In part two of his analysis of tariff increase (first part published last week), Ling-Stuckey said in its 2019 Budget, through 37 pages of detailed information, the government has snuck in or confirmed tax tariff increases on 664 items.
“This is on top of the 254 tariff increases introduced last year! This includes new taxes on canned tuna and mackerel of 25 percent, taxes on imported chicken more than doubling to K3.50 per kg, taxes on milk products of 25 percent, taxes on cooking oils of 25 percent, increased taxes on tinned meat of 20 percent and the list goes on.
“Tax tariff increases mean increased prices even for locally produced items because it removes price competition. Most of the tax tariff increases are on family food products, although there are major increases on other household necessities such as soaps, toilet paper and laundry detergents as well as clothes and building products.
“Doesn’t the government understand that people are already struggling under PNG’s high cost living?”
However, Ling-Stuckey says there is some good news.
“At least for the besties of the Prime Minister and Treasurer. The government has also decided to cut some excise taxes. Treasurer Abel stated when introducing the 2019 budget that he was cutting excise on 11 formerly ‘luxury’ items that are now considered household ‘necessities’.
“While increasing taxes on family food and household products, the PNC government has decided to cut excise taxes from 30 percent to zero for perfumes, Sony Playbox consoles, microwaves, electric clothes dryers, TVs, camera lenses, binoculars, projectors and even electric hair stylers. Treasurer, don’t you understand that the vast majority of the people of PNG don’t even have access to a reliable electricity supply?
“Don’t you understand that when we buy our loved one some perfume that we know that it is a luxurious gift? Don’t you understand that most people in PNG have to dry their washing on a clothes line rather than in an electric clothes dryer?
“Don’t you understand that most of our children would prefer access to medicines rather than cheaper access to a Sony Playstation games console?” asked the Shadow Treasurer.
“How can the O’Neill/Abel PNC justify increasing taxes by 25 percent on basic household food items and then reduce taxes by 30 percent on what are still ‘luxury’ goods to the vast majority of people in PNG?
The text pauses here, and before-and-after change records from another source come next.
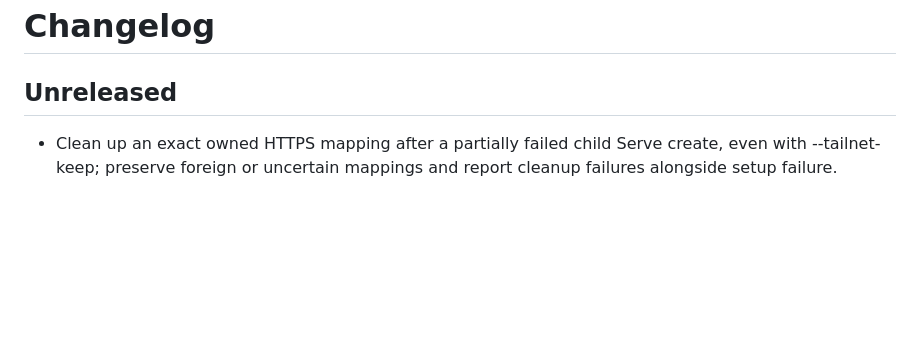
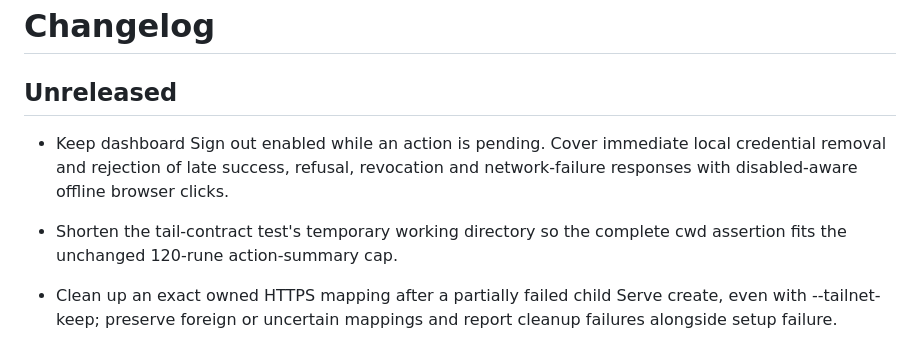
Before and after one commit to ozgurcd/nuntius, a Markdown page: CHANGELOG.md, the part around the change. Drawn GitHub-style; blank space fills up the shorter version.

Commit message:
Document pending-action sign-out fix

```diff
--- a/CHANGELOG.md
+++ b/CHANGELOG.md
@@ -1,6 +1,12 @@
 # Changelog
 
 ## Unreleased
+
+- Keep dashboard Sign out enabled while an action is pending. Cover immediate
+  local credential removal and rejection of late success, refusal, revocation
+  and network-failure responses with disabled-aware offline browser clicks.
+- Shorten the tail-contract test's temporary working directory so the complete
+  cwd assertion fits the unchanged 120-rune action-summary cap.
 
 - Clean up an exact owned HTTPS mapping after a partially failed child Serve
   create, even with --tailnet-keep; preserve foreign or uncertain mappings and
```
Also changed, not shown: RELEASE_NOTES.md (+5 -0 lines).
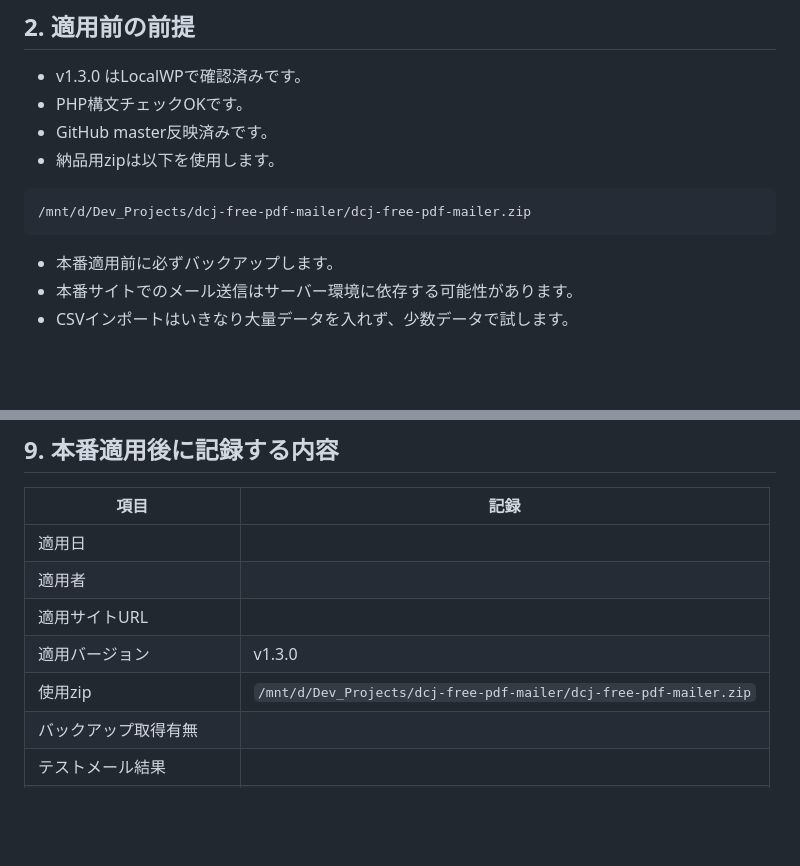
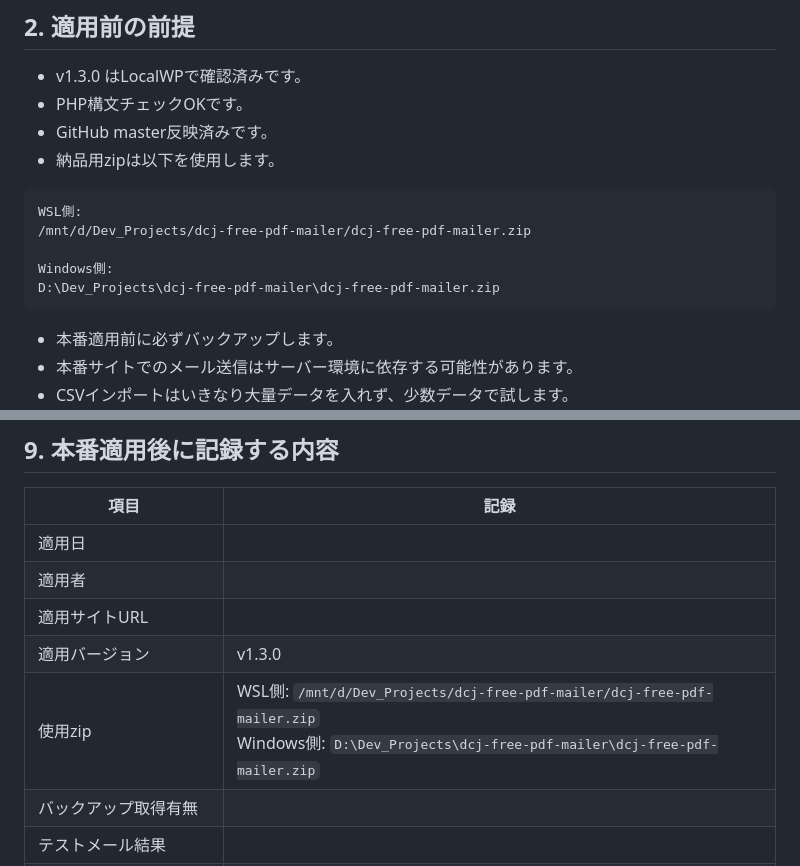
Before and after one commit to natonato73/dcj-free-pdf-mailer, a Markdown page: docs/v1.3.0-production-apply-guide.md, 2 parts joined by grey strips. GitHub-like rendering; blank space fills up the shorter version.

Commit message:
docs: add Windows zip path to production guide

````diff
--- a/docs/v1.3.0-production-apply-guide.md
+++ b/docs/v1.3.0-production-apply-guide.md
@@ -14,7 +14,11 @@
 - 納品用zipは以下を使用します。
 
 ```text
+WSL側:
 /mnt/d/Dev_Projects/dcj-free-pdf-mailer/dcj-free-pdf-mailer.zip
+
+Windows側:
+D:\Dev_Projects\dcj-free-pdf-mailer\dcj-free-pdf-mailer.zip
 ```
 
 - 本番適用前に必ずバックアップします。
@@ -162,7 +166,7 @@ wp-content/plugins/dcj-free-pdf-mailer-disabled
 | 適用者 |  |
 | 適用サイトURL |  |
 | 適用バージョン | v1.3.0 |
-| 使用zip | `/mnt/d/Dev_Projects/dcj-free-pdf-mailer/dcj-free-pdf-mailer.zip` |
+| 使用zip | WSL側: `/mnt/d/Dev_Projects/dcj-free-pdf-mailer/dcj-free-pdf-mailer.zip`<br>Windows側: `D:\Dev_Projects\dcj-free-pdf-mailer\dcj-free-pdf-mailer.zip` |
 | バックアップ取得有無 |  |
 | テストメール結果 |  |
 | 日本語フォーム結果 |  |
````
“This is a government that is totally out of touch with the cost of living burden on PNG families,” stated Ling-Stuckey.